TASK PROMPT:
Where a line holds the word "history", copy that line from the data below.

DATASET ENTRIES:
■ ■ ■
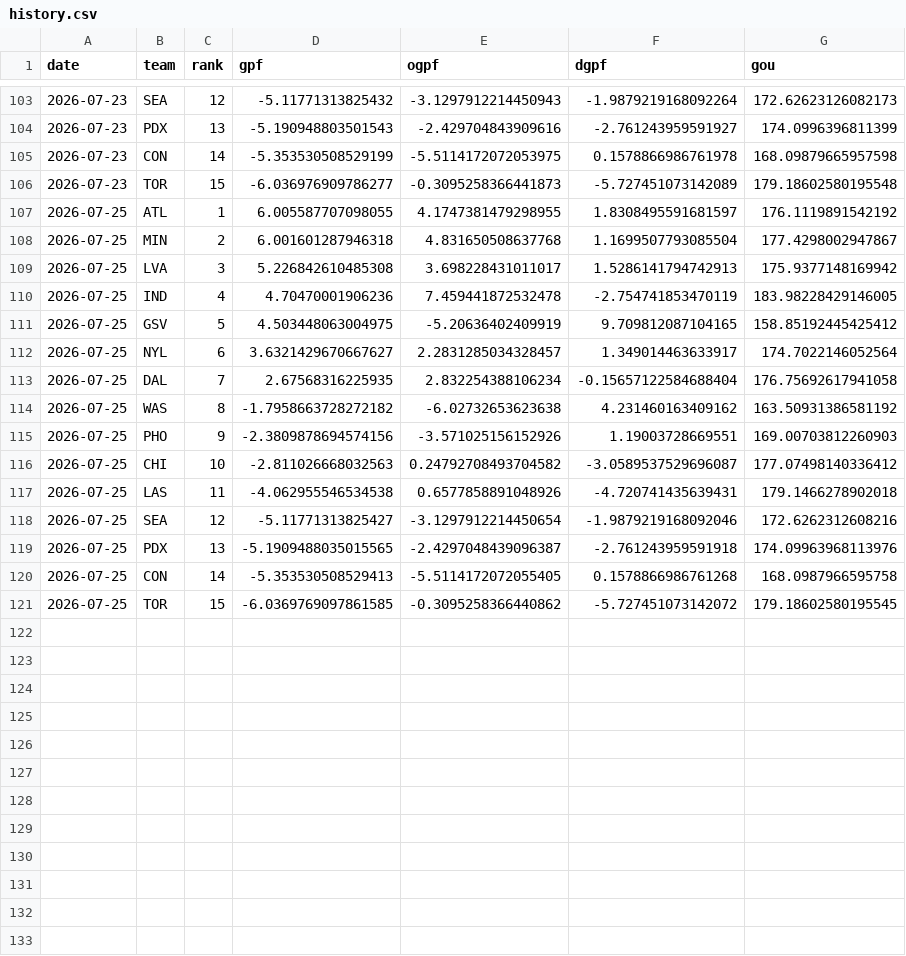
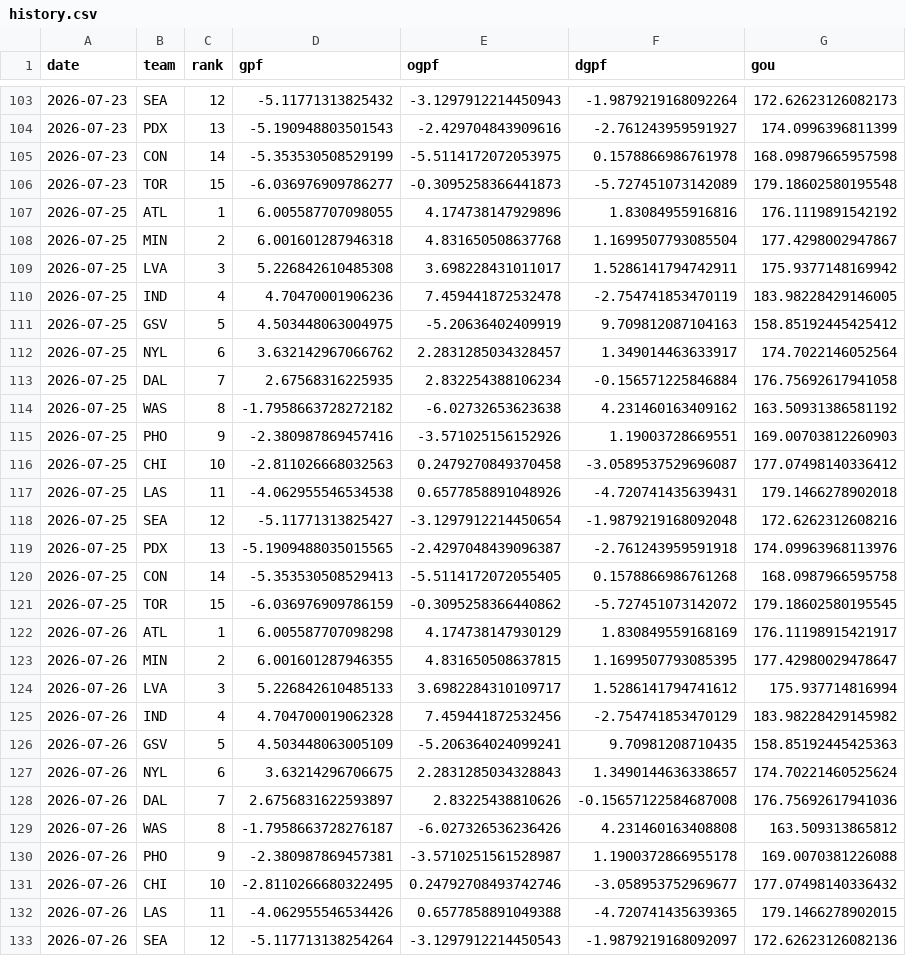
Before and after one commit to k-maaker/wnba-rankings, a CSV file: data/history.csv, drawn as a sheet; only a part is shown, gaps mark what is left out; the diff covers the shown part only.

```diff
--- a/data/history.csv
+++ b/data/history.csv
@@ -106,16 +106,28 @@ date,team,rank,gpf,ogpf,dgpf,gou
 2026-07-23,TOR,15,-6.036976909786277,-0.3095258366441873,-5.727451073142089,179.18602580195548
-2026-07-25,ATL,1,6.005587707098055,4.1747381479298955,1.8308495591681597,176.1119891542192
+2026-07-25,ATL,1,6.005587707098055,4.174738147929896,1.83084955916816,176.1119891542192
 2026-07-25,MIN,2,6.001601287946318,4.831650508637768,1.1699507793085504,177.4298002947867
-2026-07-25,LVA,3,5.226842610485308,3.698228431011017,1.5286141794742913,175.9377148169942
+2026-07-25,LVA,3,5.226842610485308,3.698228431011017,1.5286141794742911,175.9377148169942
 2026-07-25,IND,4,4.70470001906236,7.459441872532478,-2.754741853470119,183.98228429146005
-2026-07-25,GSV,5,4.503448063004975,-5.20636402409919,9.709812087104165,158.85192445425412
-2026-07-25,NYL,6,3.6321429670667627,2.2831285034328457,1.349014463633917,174.7022146052564
-2026-07-25,DAL,7,2.67568316225935,2.832254388106234,-0.15657122584688404,176.75692617941058
+2026-07-25,GSV,5,4.503448063004975,-5.20636402409919,9.709812087104163,158.85192445425412
+2026-07-25,NYL,6,3.632142967066762,2.2831285034328457,1.349014463633917,174.7022146052564
+2026-07-25,DAL,7,2.67568316225935,2.832254388106234,-0.156571225846884,176.75692617941058
 2026-07-25,WAS,8,-1.7958663728272182,-6.02732653623638,4.231460163409162,163.50931386581192
-2026-07-25,PHO,9,-2.3809878694574156,-3.571025156152926,1.19003728669551,169.00703812260903
-2026-07-25,CHI,10,-2.811026668032563,0.24792708493704582,-3.0589537529696087,177.07498140336412
+2026-07-25,PHO,9,-2.380987869457416,-3.571025156152926,1.19003728669551,169.00703812260903
+2026-07-25,CHI,10,-2.811026668032563,0.2479270849370458,-3.0589537529696087,177.07498140336412
 2026-07-25,LAS,11,-4.062955546534538,0.6577858891048926,-4.720741435639431,179.1466278902018
-2026-07-25,SEA,12,-5.11771313825427,-3.1297912214450654,-1.9879219168092046,172.6262312608216
+2026-07-25,SEA,12,-5.11771313825427,-3.1297912214450654,-1.9879219168092048,172.6262312608216
 2026-07-25,PDX,13,-5.1909488035015565,-2.4297048439096387,-2.761243959591918,174.09963968113976
 2026-07-25,CON,14,-5.353530508529413,-5.5114172072055405,0.1578866986761268,168.0987966595758
-2026-07-25,TOR,15,-6.0369769097861585,-0.3095258366440862,-5.727451073142072,179.18602580195545
+2026-07-25,TOR,15,-6.036976909786159,-0.3095258366440862,-5.727451073142072,179.18602580195545
+2026-07-26,ATL,1,6.005587707098298,4.174738147930129,1.830849559168169,176.11198915421917
+2026-07-26,MIN,2,6.001601287946355,4.831650508637815,1.1699507793085395,177.42980029478647
+2026-07-26,LVA,3,5.226842610485133,3.6982284310109717,1.5286141794741612,175.937714816994
+2026-07-26,IND,4,4.704700019062328,7.459441872532456,-2.754741853470129,183.98228429145982
+2026-07-26,GSV,5,4.503448063005109,-5.206364024099241,9.70981208710435,158.85192445425363
+2026-07-26,NYL,6,3.63214296706675,2.2831285034328843,1.3490144636338657,174.70221460525624
+2026-07-26,DAL,7,2.6756831622593897,2.83225438810626,-0.15657122584687008,176.75692617941036
+2026-07-26,WAS,8,-1.7958663728276187,-6.027326536236426,4.231460163408808,163.509313865812
+2026-07-26,PHO,9,-2.380987869457381,-3.5710251561528987,1.1900372866955178,169.0070381226088
+2026-07-26,CHI,10,-2.8110266680322495,0.24792708493742746,-3.058953752969677,177.07498140336432
+2026-07-26,LAS,11,-4.062955546534426,0.6577858891049388,-4.720741435639365,179.1466278902015
+2026-07-26,SEA,12,-5.117713138254264,-3.1297912214450543,-1.9879219168092097,172.62623126082136
```
Also changed, not shown: 3 added rows elsewhere in this file, data/games.csv, docs/rankings.csv, 1 other file.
■ ■ ■
ANSWER SPACE:
Before and after one commit to k-maaker/wnba-rankings, a CSV file: data/history.csv, drawn as a sheet; only a part is shown, gaps mark what is left out; the diff covers the shown part only.
--- a/data/history.csv
+++ b/data/history.csv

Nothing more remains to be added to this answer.